At the end of July, it was reported that North Carolina was flirting with moving from a winner-take-all method of allocating electors for the Electoral College to a district method, where candidates receive electoral votes based on the number of Congressional districts they win, and the winner of the state’s popular vote gets the state’s remaining two electoral votes. The North Carolina bill died in the state legislature. I noted that past presidential elections at the state-level would have been altered had this proposal been enacted in the past, but likely without much nationwide alteration.

Enter California, with its 55 electoral votes, more than any other state (Texas is #2 with 34). GOP strategists in California want to move the state to a district allocation method, like Maine and Nebraska, and away from the winner-take-all method. The result? From a New York Times editorial:

If California abandons its winner-take-all rule while red states like Texas do not, it will be hard for a Democratic nominee to assemble an Electoral College majority, even if he or she wins a sizable majority of the popular vote.

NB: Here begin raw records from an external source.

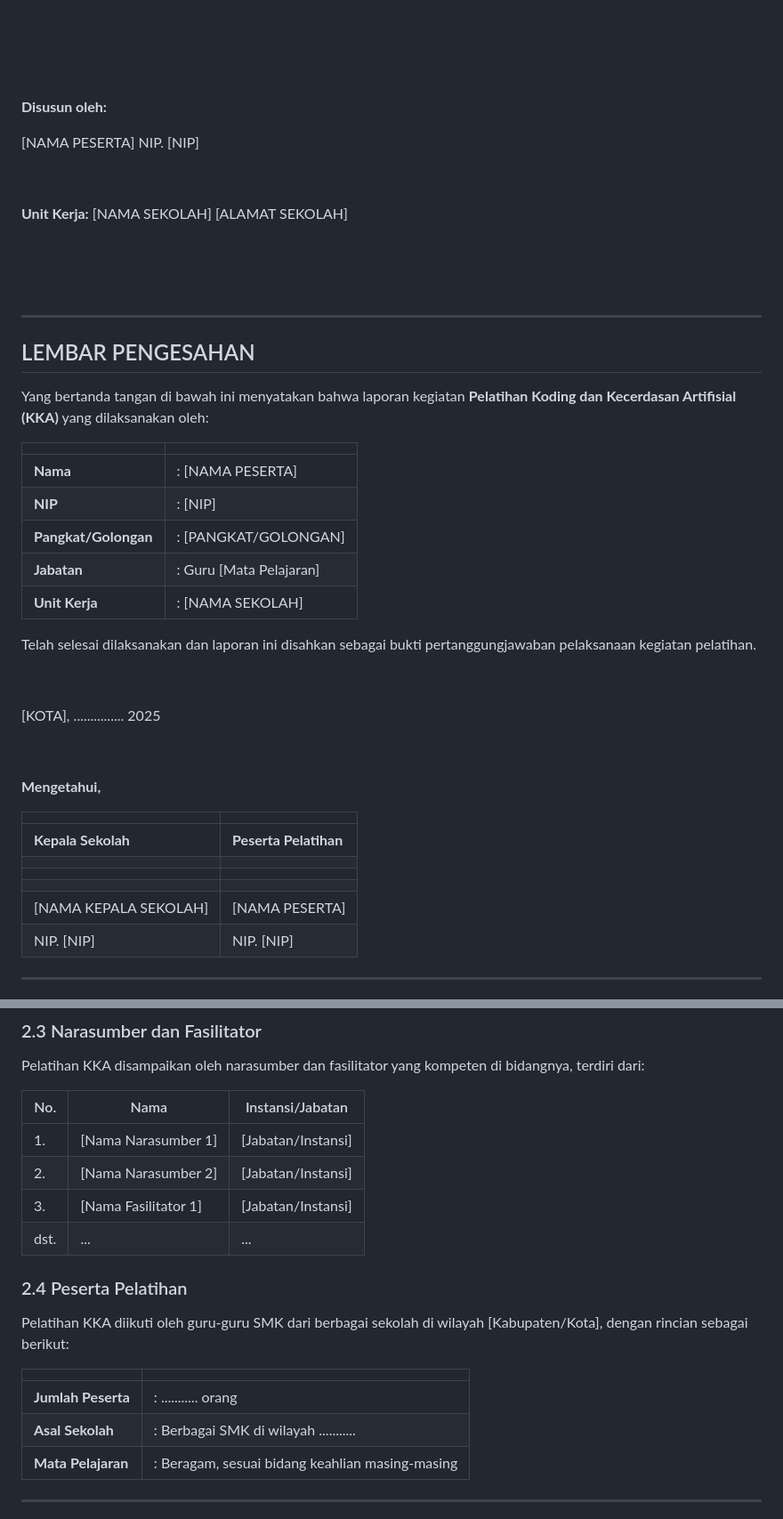
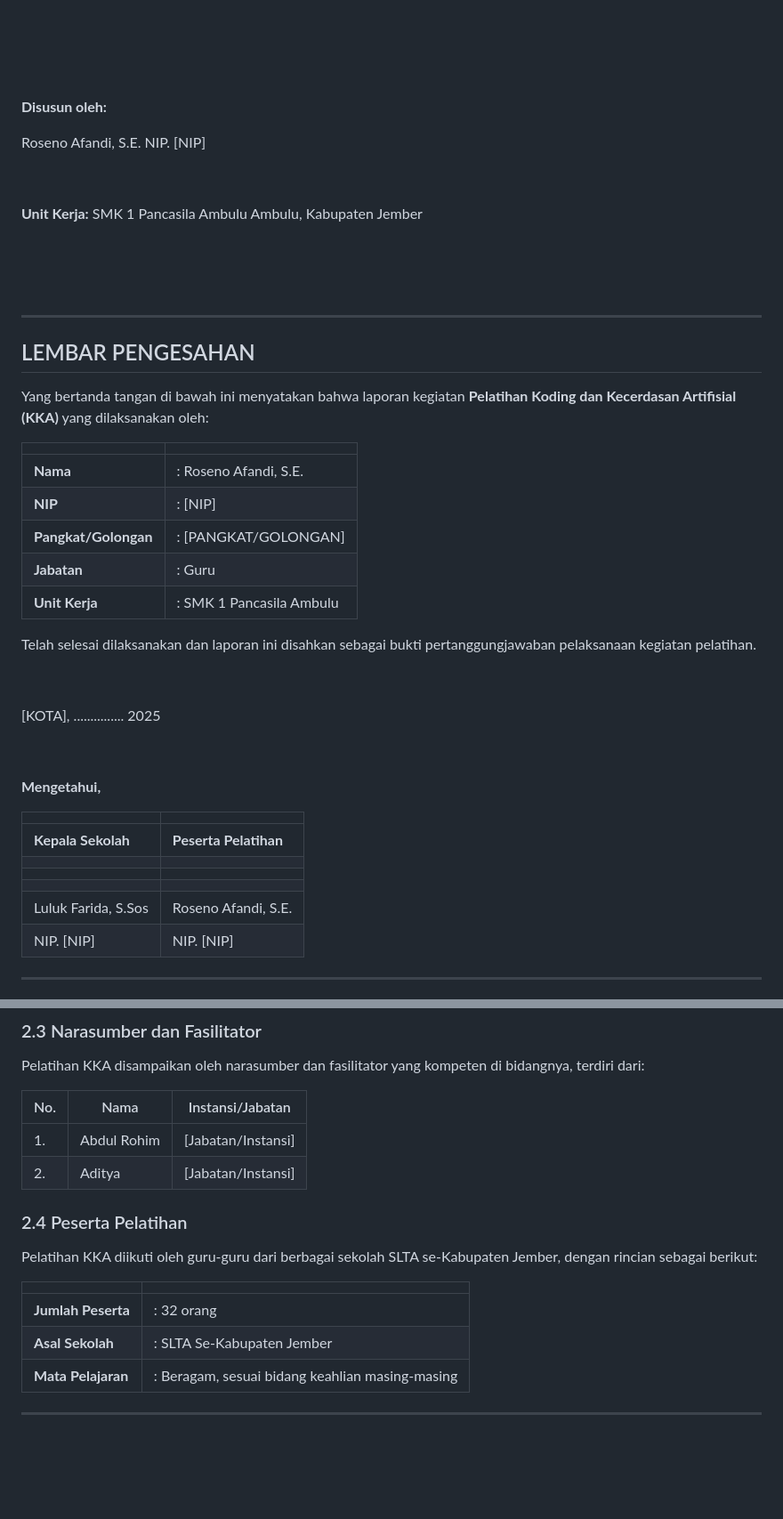
Before and after one commit to dianindrianiduo-arch/dianindri, a Markdown page: laporan_pelatihan_KKA.md, 2 parts joined by grey strips. Shown at 89% size. Rendered like a GitHub page; blank space fills up the shorter version.

Commit message:
Isi data peserta, kepala sekolah, narasumber, dan jumlah peserta
- Peserta: Roseno Afandi, S.E. - SMK 1 Pancasila Ambulu
- Kepala sekolah: Luluk Farida, S.Sos
- Narasumber: Abdul Rohim dan Aditya
- Jumlah peserta: 32 SLTA Se-Kabupaten Jember

https://claude.ai/code/session_01UZsLrsjaLdyev87CtwaxcH

```diff
--- a/laporan_pelatihan_KKA.md
+++ b/laporan_pelatihan_KKA.md
@@ -12,14 +12,14 @@
 
 **Disusun oleh:**
 
-[NAMA PESERTA]
+Roseno Afandi, S.E.
 NIP. [NIP]
 
 &nbsp;
 
 **Unit Kerja:**
-[NAMA SEKOLAH]
-[ALAMAT SEKOLAH]
+SMK 1 Pancasila Ambulu
+Ambulu, Kabupaten Jember
 
 &nbsp;
 
@@ -33,11 +33,11 @@ Yang bertanda tangan di bawah ini menyatakan bahwa laporan kegiatan **Pelatihan
 
 | | |
 |---|---|
-| **Nama** | : [NAMA PESERTA] |
+| **Nama** | : Roseno Afandi, S.E. |
 | **NIP** | : [NIP] |
 | **Pangkat/Golongan** | : [PANGKAT/GOLONGAN] |
-| **Jabatan** | : Guru [Mata Pelajaran] |
-| **Unit Kerja** | : [NAMA SEKOLAH] |
+| **Jabatan** | : Guru |
+| **Unit Kerja** | : SMK 1 Pancasila Ambulu |
 
 Telah selesai dilaksanakan dan laporan ini disahkan sebagai bukti pertanggungjawaban pelaksanaan kegiatan pelatihan.
 
@@ -55,7 +55,7 @@ Telah selesai dilaksanakan dan laporan ini disahkan sebagai bukti pertanggungjaw
 | | |
 | | |
 | | |
-| [NAMA KEPALA SEKOLAH] | [NAMA PESERTA] |
+| Luluk Farida, S.Sos | Roseno Afandi, S.E. |
 | NIP. [NIP] | NIP. [NIP] |
 
 ---
@@ -402,19 +403,17 @@ Pelatihan KKA disampaikan oleh narasumber dan fasilitator yang kompeten di bidan
 
 | No. | Nama | Instansi/Jabatan |
 |-----|------|-----------------|
-| 1. | [Nama Narasumber 1] | [Jabatan/Instansi] |
-| 2. | [Nama Narasumber 2] | [Jabatan/Instansi] |
-| 3. | [Nama Fasilitator 1] | [Jabatan/Instansi] |
-| dst. | ... | ... |
+| 1. | Abdul Rohim | [Jabatan/Instansi] |
+| 2. | Aditya | [Jabatan/Instansi] |
 
 ### 2.4 Peserta Pelatihan
 
-Pelatihan KKA diikuti oleh guru-guru SMK dari berbagai sekolah di wilayah [Kabupaten/Kota], dengan rincian sebagai berikut:
+Pelatihan KKA diikuti oleh guru-guru dari berbagai sekolah SLTA se-Kabupaten Jember, dengan rincian sebagai berikut:
 
 | | |
 |---|---|
-| **Jumlah Peserta** | : ........... orang |
-| **Asal Sekolah** | : Berbagai SMK di wilayah ........... |
+| **Jumlah Peserta** | : 32 orang |
+| **Asal Sekolah** | : SLTA Se-Kabupaten Jember |
 | **Mata Pelajaran** | : Beragam, sesuai bidang keahlian masing-masing |
 
 ---
```
Also changed, not shown: other parts of laporan_pelatihan_KKA.md (+5 -4 lines).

That appears to be just what the backers of the California idea have in mind.

So forget about actual Electoral College reform. This ballot initiative is only after trying to prevent a Democratic candidate from winning the White House in the future. The Democratic candidate is usually assured to win all of California’s electoral votes and needs to win California in order to either win the White House or have a shot at it.

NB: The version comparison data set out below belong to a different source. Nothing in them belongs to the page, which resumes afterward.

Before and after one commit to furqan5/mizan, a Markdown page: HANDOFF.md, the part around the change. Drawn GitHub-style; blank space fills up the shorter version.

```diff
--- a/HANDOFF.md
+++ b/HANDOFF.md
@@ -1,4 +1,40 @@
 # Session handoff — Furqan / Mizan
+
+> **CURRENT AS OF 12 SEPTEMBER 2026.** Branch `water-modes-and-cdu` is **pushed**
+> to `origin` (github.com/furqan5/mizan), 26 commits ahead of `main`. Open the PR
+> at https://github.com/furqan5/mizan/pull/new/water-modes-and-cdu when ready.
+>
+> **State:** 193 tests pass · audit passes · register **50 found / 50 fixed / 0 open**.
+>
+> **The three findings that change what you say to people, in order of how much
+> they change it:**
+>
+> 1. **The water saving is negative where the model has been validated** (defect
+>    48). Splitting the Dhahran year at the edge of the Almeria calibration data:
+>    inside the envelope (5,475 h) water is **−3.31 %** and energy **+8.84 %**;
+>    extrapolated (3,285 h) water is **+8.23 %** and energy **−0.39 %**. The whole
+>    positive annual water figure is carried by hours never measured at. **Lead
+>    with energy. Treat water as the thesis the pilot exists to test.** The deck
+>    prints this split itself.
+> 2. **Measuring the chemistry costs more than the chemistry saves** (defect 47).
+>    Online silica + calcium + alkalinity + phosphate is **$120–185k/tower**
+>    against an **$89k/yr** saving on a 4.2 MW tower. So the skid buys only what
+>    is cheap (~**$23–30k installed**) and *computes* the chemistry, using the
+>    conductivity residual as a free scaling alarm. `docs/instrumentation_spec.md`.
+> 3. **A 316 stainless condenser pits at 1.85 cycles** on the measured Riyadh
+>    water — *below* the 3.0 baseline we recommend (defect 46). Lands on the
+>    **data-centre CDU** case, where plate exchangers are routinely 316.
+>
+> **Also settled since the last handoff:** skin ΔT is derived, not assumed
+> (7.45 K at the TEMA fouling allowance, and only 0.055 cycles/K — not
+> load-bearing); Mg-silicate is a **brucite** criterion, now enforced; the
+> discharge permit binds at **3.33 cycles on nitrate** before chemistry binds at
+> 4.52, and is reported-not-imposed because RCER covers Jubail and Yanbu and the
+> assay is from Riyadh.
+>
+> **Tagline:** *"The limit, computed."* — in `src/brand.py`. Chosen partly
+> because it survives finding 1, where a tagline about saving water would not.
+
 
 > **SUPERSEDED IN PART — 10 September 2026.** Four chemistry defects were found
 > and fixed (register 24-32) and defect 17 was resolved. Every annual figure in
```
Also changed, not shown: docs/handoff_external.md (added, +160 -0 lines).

The group behind the initiative is called Californians for Equal Representation and has ties to a major donor to the infamous Swift Boat Veterans for Truth. We can only hope the citizens of California realize this rosy-sounding group is up to shameful and divisive tactics. Otherwise, presidential politics will surely change for the foreseeable future, and not in a positive way.

As I did for the North Carolina article, here are the results of past presidential elections with this proposal applied, as computed by my thesis:

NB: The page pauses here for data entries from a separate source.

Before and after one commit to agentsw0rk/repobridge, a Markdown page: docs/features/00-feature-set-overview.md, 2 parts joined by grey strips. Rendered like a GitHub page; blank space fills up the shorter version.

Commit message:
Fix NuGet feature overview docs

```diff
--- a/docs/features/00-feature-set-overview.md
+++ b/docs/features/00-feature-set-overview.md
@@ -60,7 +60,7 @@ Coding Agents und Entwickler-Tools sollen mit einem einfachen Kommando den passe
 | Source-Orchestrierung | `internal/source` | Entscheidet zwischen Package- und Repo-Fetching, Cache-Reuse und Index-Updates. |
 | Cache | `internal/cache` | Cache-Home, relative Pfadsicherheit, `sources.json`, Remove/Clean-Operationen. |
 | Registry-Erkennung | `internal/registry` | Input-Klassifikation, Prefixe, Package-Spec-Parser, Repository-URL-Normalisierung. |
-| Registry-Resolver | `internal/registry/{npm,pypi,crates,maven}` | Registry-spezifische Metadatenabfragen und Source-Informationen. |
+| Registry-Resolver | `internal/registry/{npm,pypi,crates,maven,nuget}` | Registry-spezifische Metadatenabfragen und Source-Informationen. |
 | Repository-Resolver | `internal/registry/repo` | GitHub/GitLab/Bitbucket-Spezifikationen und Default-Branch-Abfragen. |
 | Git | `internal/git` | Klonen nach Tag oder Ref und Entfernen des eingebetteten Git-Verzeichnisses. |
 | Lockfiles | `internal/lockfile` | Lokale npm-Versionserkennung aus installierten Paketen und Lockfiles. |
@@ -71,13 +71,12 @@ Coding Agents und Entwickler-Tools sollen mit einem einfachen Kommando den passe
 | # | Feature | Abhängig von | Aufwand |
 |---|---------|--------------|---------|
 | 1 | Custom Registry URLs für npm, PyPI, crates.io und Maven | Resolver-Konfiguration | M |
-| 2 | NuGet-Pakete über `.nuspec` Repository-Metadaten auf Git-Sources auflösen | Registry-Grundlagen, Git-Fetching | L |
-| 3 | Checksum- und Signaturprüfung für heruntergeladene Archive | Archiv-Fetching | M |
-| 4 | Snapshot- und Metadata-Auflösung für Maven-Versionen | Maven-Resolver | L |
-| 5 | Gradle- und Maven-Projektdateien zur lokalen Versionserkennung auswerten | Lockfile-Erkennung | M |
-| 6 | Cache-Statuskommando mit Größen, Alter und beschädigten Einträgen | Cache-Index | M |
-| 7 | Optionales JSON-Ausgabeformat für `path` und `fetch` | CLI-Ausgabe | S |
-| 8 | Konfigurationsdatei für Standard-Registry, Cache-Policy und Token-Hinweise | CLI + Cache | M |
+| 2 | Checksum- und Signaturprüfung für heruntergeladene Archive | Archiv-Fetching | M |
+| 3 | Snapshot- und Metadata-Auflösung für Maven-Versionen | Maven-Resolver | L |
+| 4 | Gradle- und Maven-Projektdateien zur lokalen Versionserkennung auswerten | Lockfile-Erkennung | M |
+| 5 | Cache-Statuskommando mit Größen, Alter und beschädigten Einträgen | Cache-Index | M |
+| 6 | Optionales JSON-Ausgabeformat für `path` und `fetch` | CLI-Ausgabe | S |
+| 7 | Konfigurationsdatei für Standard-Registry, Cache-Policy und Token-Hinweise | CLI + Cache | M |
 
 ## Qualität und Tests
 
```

Kerry: 33
Bush: 22

Gore: 35
Bush: 19

Clinton: 38
Dole: 16

Clinton: 38
Bush: 16

Bush: 25
Dukakis: 22

Reagan: 39
Mondale: 8

So as a hypothetical, let’s say in 2000 it was Al Gore who won the Electoral College 271 to 267 rather than the opposite way it turned out. Had California allocated its electoral votes with the district method, the election would have been overturned, giving George W. Bush a 286 to 252 majority (CA had 54 electoral votes in 2000 if you’re checking my math).

(Nod: ThinkProgress)